First, you'll need an account on the physics Linux cluster. You'll need to be a member of the neutrino group.
Put the following in your .tcshrc file (you will need to change to tcsh if you do not have it; on the Physics machines this can be done using ypchsh):
setenv PROJECT /var/phy/project/hep/neutrino source $PROJECT/soft-SL6/SK-Duke.loginWhat this does is to set up various SK-related Unix environment variables for you.
A few example data files can be found in
/var/phy/project/hep/neutrino/work/schol/superk/dataThe ones to look at for this tutorial are
ofl_run024646.052.000256.000258This is an (almost) raw data file with very little selection.
data_022133.40.zbsThis is a file of selected stopping cosmic ray muons.

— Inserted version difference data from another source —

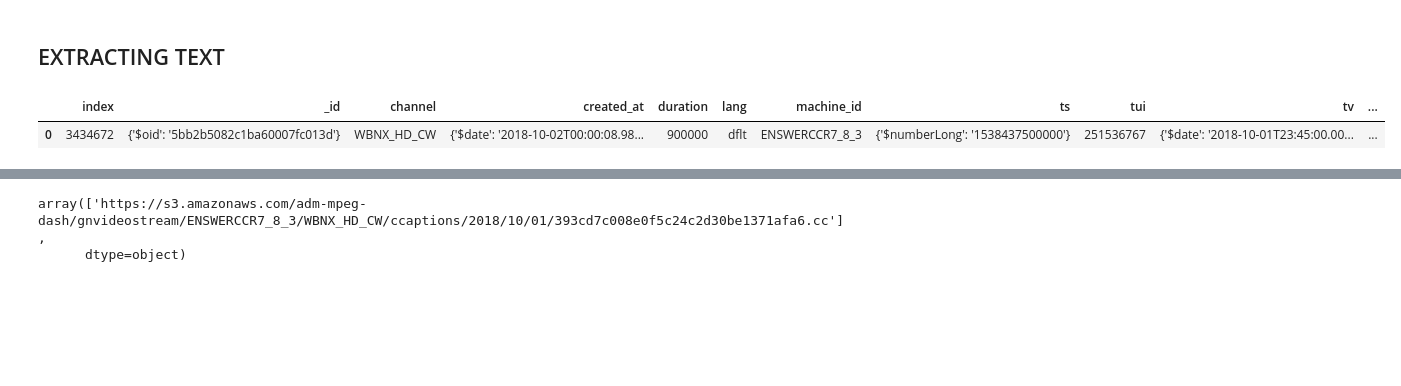
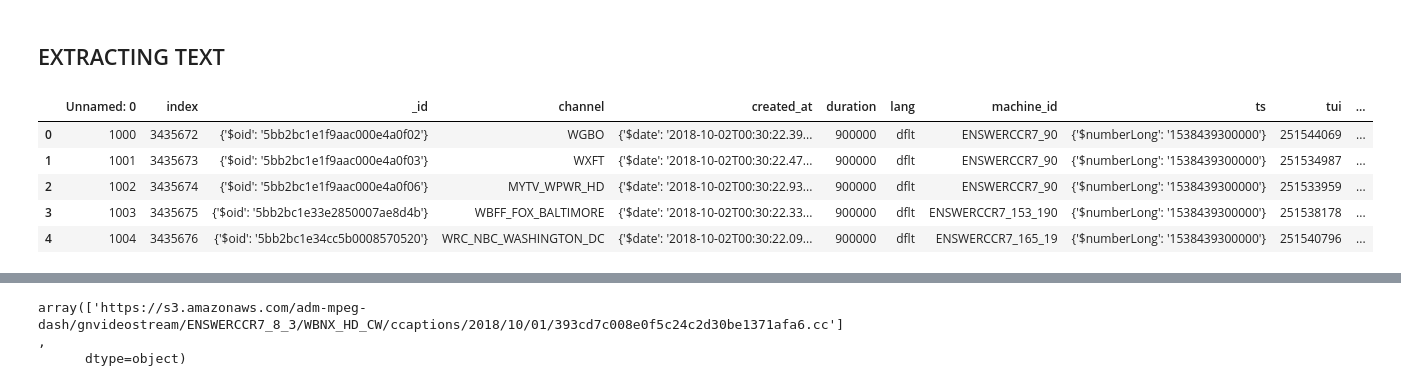
Before and after one commit to albertolovell/closed_caption_classifier, a Jupyter notebook: caption_notebook.ipynb, the cells around one changed output, grey strips where cells are left out. Cells and saved outputs as stored; diff of their text form; code cells hidden in the pictures; blank space fills up the shorter version.

Commit message:
ec2 pull text

```diff
--- a/caption_notebook.ipynb
+++ b/caption_notebook.ipynb
@@ -257,8 +264,12 @@ df_small = df_new.head(1000)
 # %% [markdown]
 ## EXTRACTING TEXT
 # %%
-text_df = pd.read_csv('data/cc_recent.csv', encoding='utf-8')
-text_df.loc[:0]
+text_df = pd.read_csv('data/recent_raw.csv', encoding='utf-8')
+text_df.head()
 # %% [output]
-|  | index | _id | channel | created_at | duration | lang | machine_id | ts | tui | tv | ... |
-| 0 | 3434672 | {'$oid': '5bb2b5082c1ba60007fc013d'} | WBNX_HD_CW | {'$date': '2018-10-02T00:00:08.98... | 900000 | dflt | ENSWERCCR7_8_3 | {'$numberLong': '1538437500000'} | 251536767 | {'$date': '2018-10-01T23:45:00.00... | ... |
+|  | Unnamed: 0 | index | _id | channel | created_at | duration | lang | machine_id | ts | tui | ... |
+| 0 | 1000 | 3435672 | {'$oid': '5bb2bc1e1f9aac000e4a0f02'} | WGBO | {'$date': '2018-10-02T00:30:22.39... | 900000 | dflt | ENSWERCCR7_90 | {'$numberLong': '1538439300000'} | 251544069 | ... |
+| 1 | 1001 | 3435673 | {'$oid': '5bb2bc1e1f9aac000e4a0f03'} | WXFT | {'$date': '2018-10-02T00:30:22.47... | 900000 | dflt | ENSWERCCR7_90 | {'$numberLong': '1538439300000'} | 251534987 | ... |
+| 2 | 1002 | 3435674 | {'$oid': '5bb2bc1e1f9aac000e4a0f06'} | MYTV_WPWR_HD | {'$date': '2018-10-02T00:30:22.93... | 900000 | dflt | ENSWERCCR7_90 | {'$numberLong': '1538439300000'} | 251533959 | ... |
+| 3 | 1003 | 3435675 | {'$oid': '5bb2bc1e33e2850007ae8d4b'} | WBFF_FOX_BALTIMORE | {'$date': '2018-10-02T00:30:22.33... | 900000 | dflt | ENSWERCCR7_153_190 | {'$numberLong': '1538439300000'} | 251538178 | ... |
+| 4 | 1004 | 3435676 | {'$oid': '5bb2bc1e34cc5b0008570520'} | WRC_NBC_WASHINGTON_DC | {'$date': '2018-10-02T00:30:22.09... | 900000 | dflt | ENSWERCCR7_165_19 | {'$numberLong': '1538439300000'} | 251540796 | ... |
```
Also changed, not shown: parts of 4 cells of this notebook.
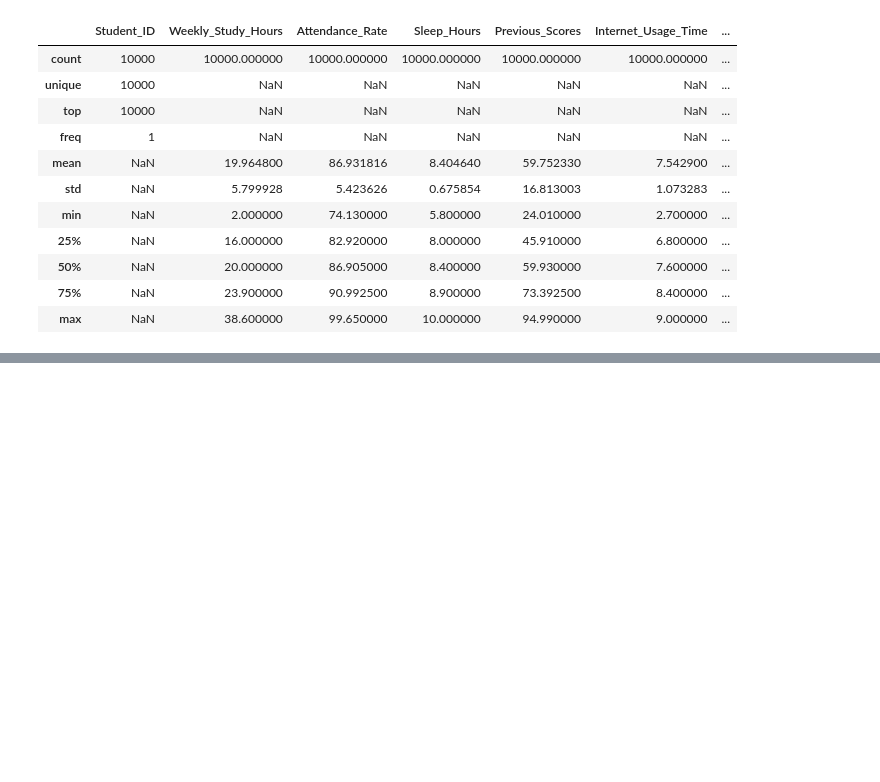
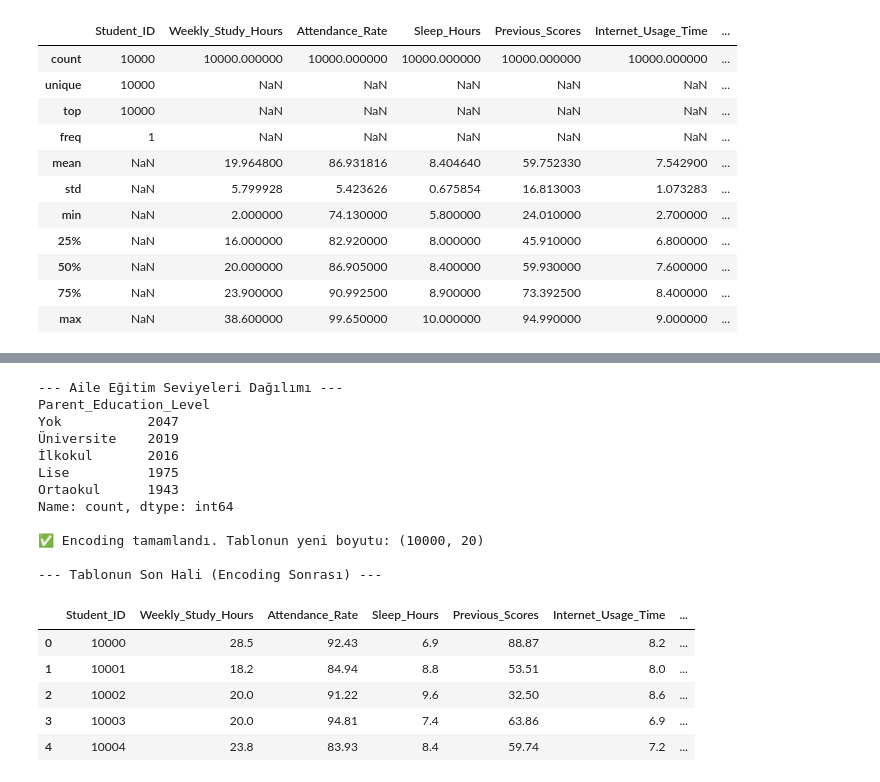
Before and after one commit to berkyyd/makine-ogrenmesi-apex, a Jupyter notebook: student_performance.ipynb, the cells around one changed output, grey strips where cells are left out. Saved outputs shown, nothing was run; the diff lists cells and outputs as text; code cells hidden in the pictures; blank space fills up the shorter version.

```diff
--- a/student_performance.ipynb
+++ b/student_performance.ipynb
@@ -592,0 +749,50 @@ display(df.describe(include='all'))
+# %%
+# Önceki adımdan kalan gereksiz log sütunlarını temizleyelim
+if 'log_internet' in df.columns:
+    df = df.drop(columns=['log_internet', 'log_study'])
+
+# 1) Parent_Education_Level içindeki değerleri görelim
+print("--- Aile Eğitim Seviyeleri Dağılımı ---")
+print(df['Parent_Education_Level'].value_counts())
+
+# 2) ORDINAL ENCODING (Hiyerarşik Sıralama)
+# Eğitim seviyelerini küçükten büyüğe sayılara (0, 1, 2) çeviriyoruz
+education_map = {
+    'High School': 0,
+    'College': 1,
+    'Bachelor': 2,
+    'Master': 3,
+    'PhD': 4
+}
+df['Parent_Education_Ordinal'] = df['Parent_Education_Level'].map(education_map)
+
+# Eğer haritalamada eşleşmeyen (örneğin yazım hatası olan) veriler varsa NaN olur, onları da 0 yapalım
+df['Parent_Education_Ordinal'] = df['Parent_Education_Ordinal'].fillna(0).astype(int)
+
+# 3) ONE-HOT ENCODING (Her kategori için ayrı 0/1 sütunu)
+# drop_first=True diyerek Dummy Trap'ten kaçınıyoruz
+df = pd.get_dummies(df, columns=['Parent_Education_Level'], prefix="PE", drop_first=True)
+
+# Sonuçları Görelim
+print(f"\n✅ Encoding tamamlandı. Tablonun yeni boyutu: {df.shape}")
+print("\n--- Tablonun Son Hali (Encoding Sonrası) ---")
+display(df.head())
+# %% [output]
+--- Aile Eğitim Seviyeleri Dağılımı ---
+Parent_Education_Level
+Yok           2047
+Üniversite    2019
+İlkokul       2016
+Lise          1975
+Ortaokul      1943
+Name: count, dtype: int64
+
+✅ Encoding tamamlandı. Tablonun yeni boyutu: (10000, 20)
+
+--- Tablonun Son Hali (Encoding Sonrası) ---
+|  | Student_ID | Weekly_Study_Hours | Attendance_Rate | Sleep_Hours | Previous_Scores | Internet_Usage_Time | ... |
+| 0 | 10000 | 28.5 | 92.43 | 6.9 | 88.87 | 8.2 | ... |
+| 1 | 10001 | 18.2 | 84.94 | 8.8 | 53.51 | 8.0 | ... |
+| 2 | 10002 | 20.0 | 91.22 | 9.6 | 32.50 | 8.6 | ... |
+| 3 | 10003 | 20.0 | 94.81 | 7.4 | 63.86 | 6.9 | ... |
+| 4 | 10004 | 23.8 | 83.93 | 8.4 | 59.74 | 7.2 | ... |
```
Also changed, not shown: parts of 22 cells of this notebook, 1 other file.
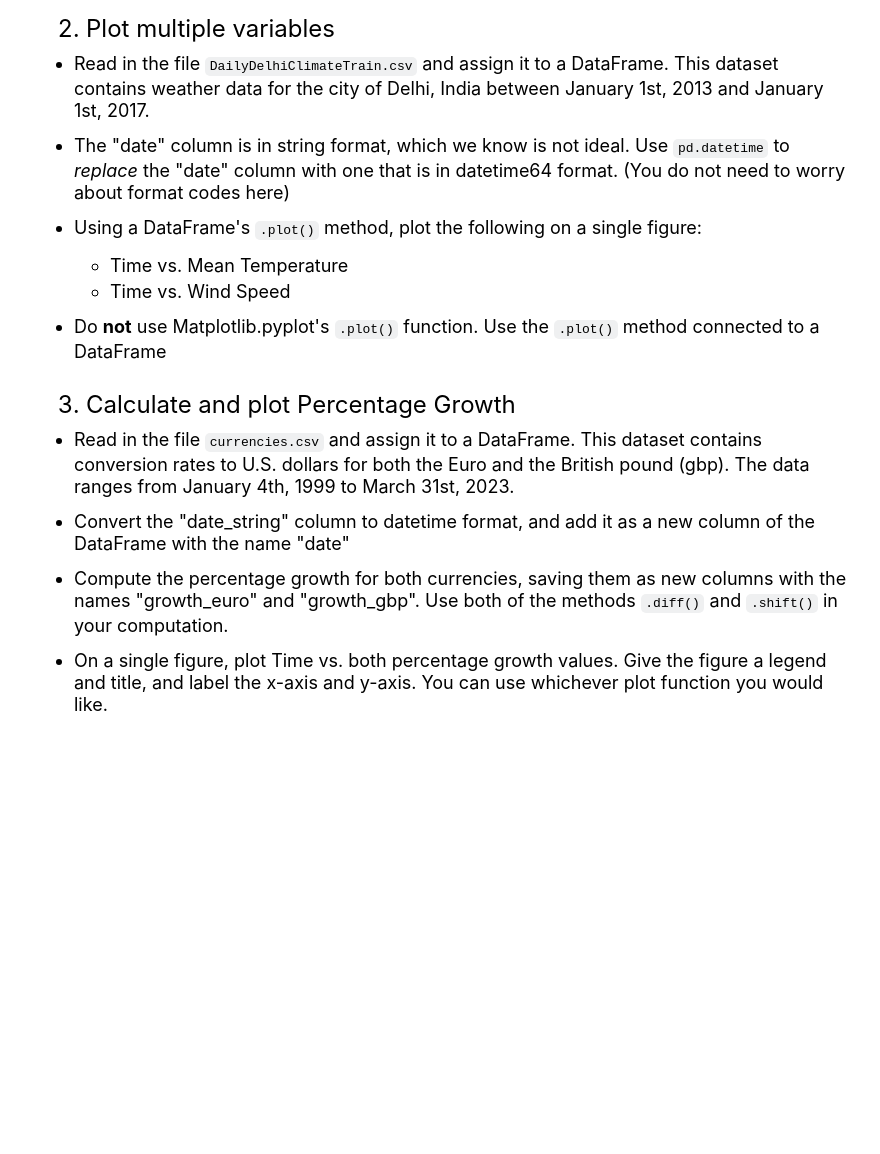
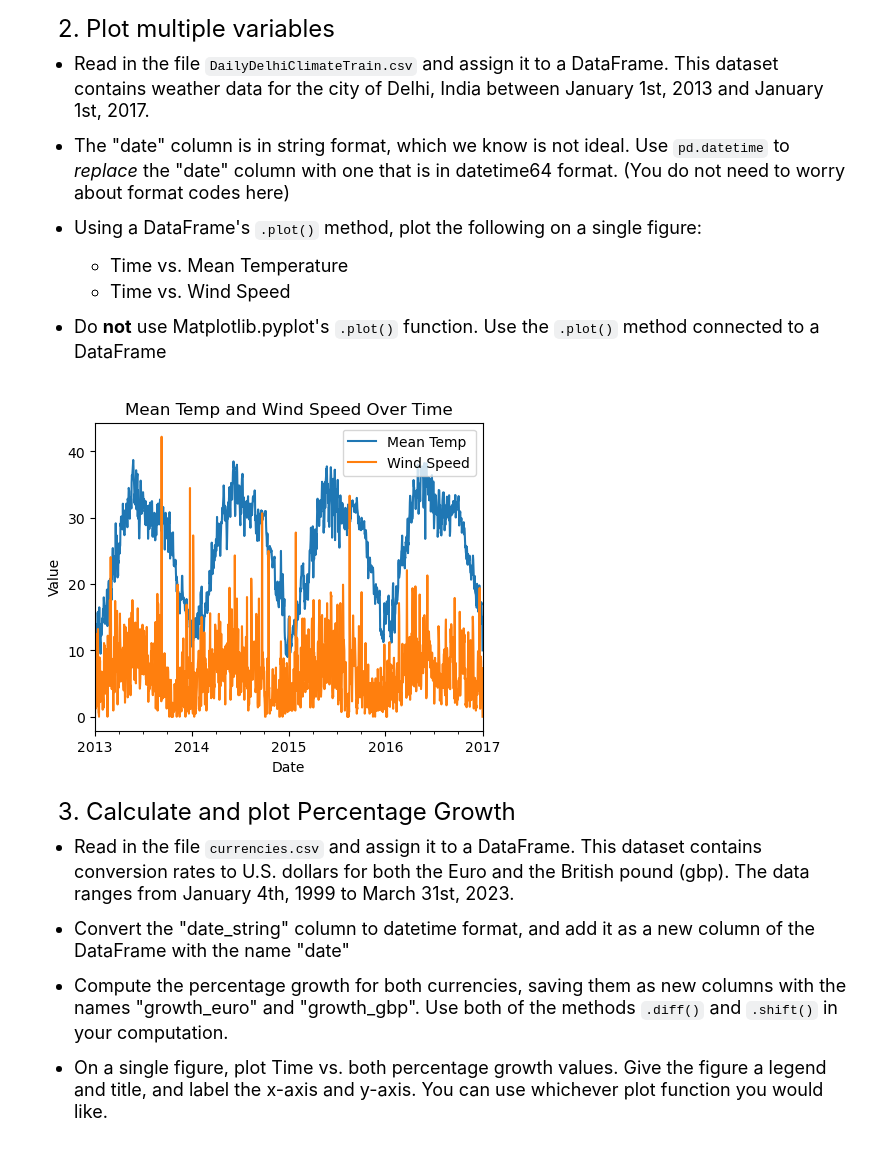
Before and after one commit to savvyscott27/qtm151fall2025, a Jupyter notebook: quiz 4/Quiz4-section1.ipynb, the cells around one changed output. Drawn from its saved outputs; the diff is of its cells as text; code cells hidden in the pictures; blank space fills up the shorter version.

Commit message:
quiz 4

```diff
--- a/quiz 4/Quiz4-section1.ipynb
+++ b/quiz 4/Quiz4-section1.ipynb
@@ -92,6 +100,19 @@ plt.show()
 - Do **not** use Matplotlib.pyplot's ``.plot()`` function. Use the ``.plot()`` method connected to a DataFrame
 # %%
 # your code here
+
+df_delhi = pd.read_csv("quiz_4_files/DailyDelhiClimateTrain.csv")
+
+#plotting
+df_delhi["date"] = pd.to_datetime(df_delhi["date"])
+df_delhi.set_index("date")[["meantemp", "wind_speed"]].plot(figsize=(5, 4))
+plt.xlabel("Date")
+plt.ylabel("Value")
+plt.title("Mean Temp and Wind Speed Over Time")
+plt.legend(["Mean Temp", "Wind Speed"])
+plt.show()
+# %% [output]
+[figure, added]
 # %% [markdown]
 <font size = "5">
 
```
Also changed, not shown: parts of 6 cells of this notebook, 1 other file.
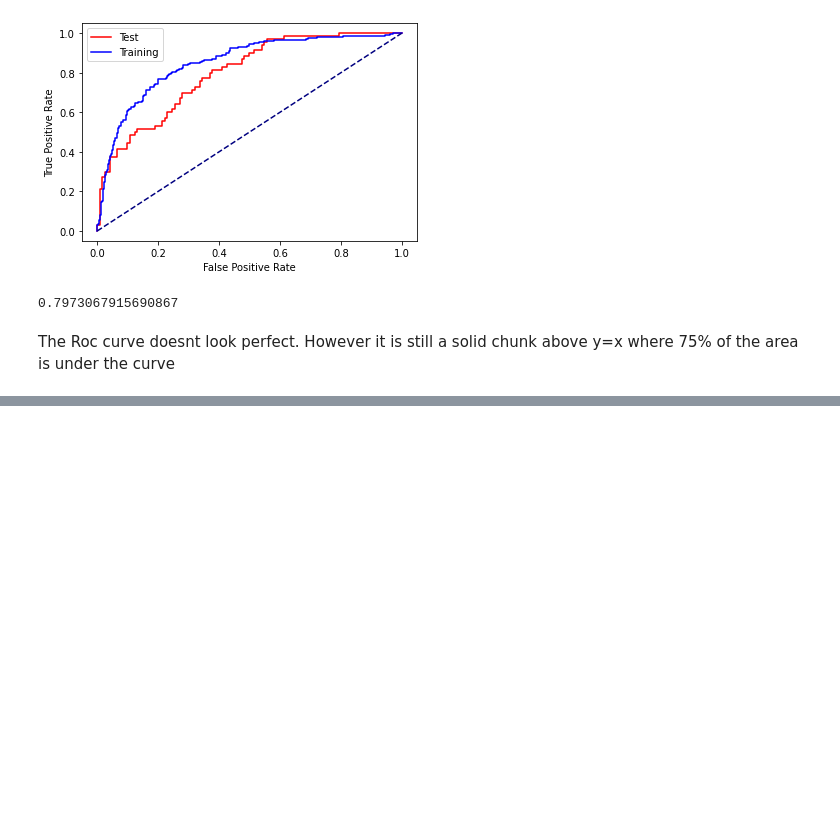
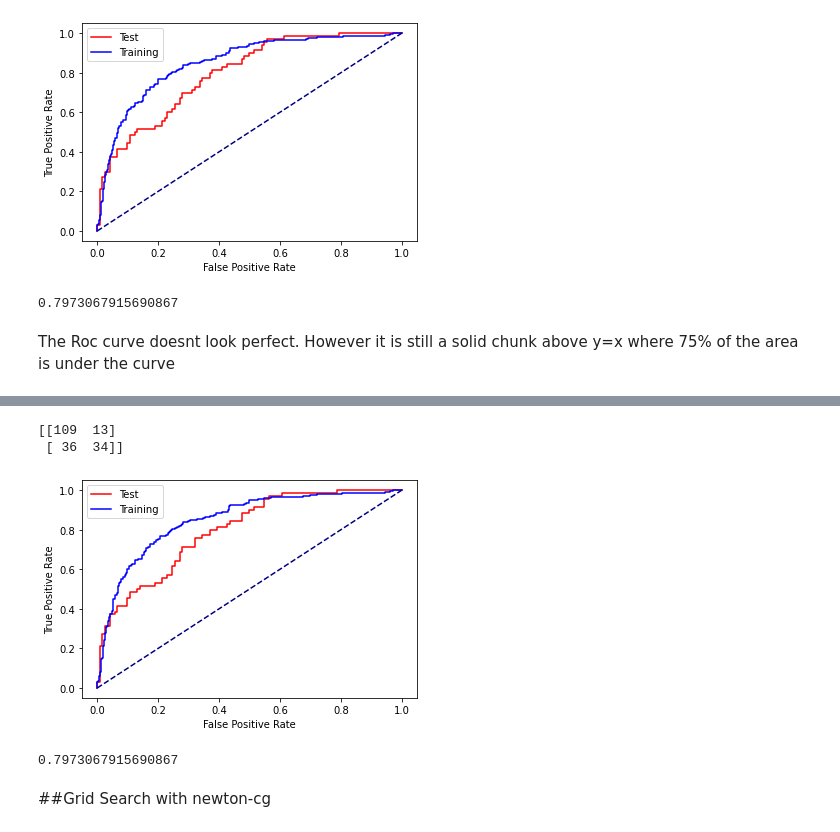
Before and after one commit to ed765super/Data602-Assignment-6, a Jupyter notebook: DATA602_Assignment_6.ipynb, the cells around one changed output, grey strips where cells are left out. Saved outputs shown, nothing was run; the diff lists cells and outputs as text; code cells hidden in the pictures; blank space fills up the shorter version.

```diff
--- a/DATA602_Assignment_6.ipynb
+++ b/DATA602_Assignment_6.ipynb
@@ -224,0 +312,25 @@ Since the dataset is really small, I will use cross-validation to determine what
+# %%
+from sklearn.base import BaseEstimator
+from sklearn.model_selection import GridSearchCV
+from sklearn.tree import DecisionTreeClassifier
+
+class DummyEstimator(BaseEstimator):
+        def fit(self): pass
+        def score(self): pass
+
+# Create a pipeline
+pipe = Pipeline([('clf', DummyEstimator())]) # Placeholder Estimator
+
+# Candidate learning algorithms and their hyperparameters
+search_space = [{'clf': [LogisticRegression()], # Actual Estimator
+               'clf__penalty': ['l1', 'l2'],
+               'clf__C': np.logspace(0, 4, 10)},
+
+               {'clf': [DecisionTreeClassifier()],  # Actual Estimator
+               'clf__criterion': ['gini', 'entropy']}]
+
+
+# Create grid search
+gs = GridSearchCV(pipe, search_space)
+# %%
+gs.fit(X_training, y_training)
@@ -224,0 +372,27 @@ Since the dataset is really small, I will use cross-validation to determine what
+# %%
+y_test_pred = gs.predict(X_test)
+
+print(confusion_matrix(y_test, y_test_pred))
+# %% [output]
+[[109  13]
+ [ 36  34]]
+# %%
+fpr_test, tpr_test = generate_roc(y_test, generate_probs(X_test, model = gs))
+fpr_train, tpr_train = generate_roc(y_training, generate_probs(X_training, model = gs))
+
+plt.plot(fpr_test, tpr_test,'-r')
+plt.plot(fpr_train, tpr_train,'-b')
+plt.xlabel('False Positive Rate')
+plt.ylabel('True Positive Rate')
+plt.legend(['Test','Training'])
+plt.plot([0, 1], [0, 1], color='navy', linestyle='--')
+plt.show()
+
+from sklearn.metrics import roc_auc_score
+
+print(roc_auc_score(y_test, generate_probs(X_test)))
+# %% [output]
+[figure, added]
+0.7973067915690867
+# %% [markdown]
+##Grid Search with newton-cg
```
Also changed, not shown: parts of 27 cells of this notebook.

apfit.10000-10437.finalThis is a file of selected "fully-contained" atmospheric neutrino events, with reconstructed information.
atmmc.0001.fitThis is a file of simulated (Monte Carlo) atmospheric neutrino events, with reconstructed information.
$SKOFL_ROOT/examples/superscan/superscanType this on the command line to start it. You can select a data file to look at by either using the pull-down menu and typing in the filename, or by specifying the filename on the command line, e.g.
$SKOFL_ROOT/examples/superscan/superscan -f yummy_events.zbs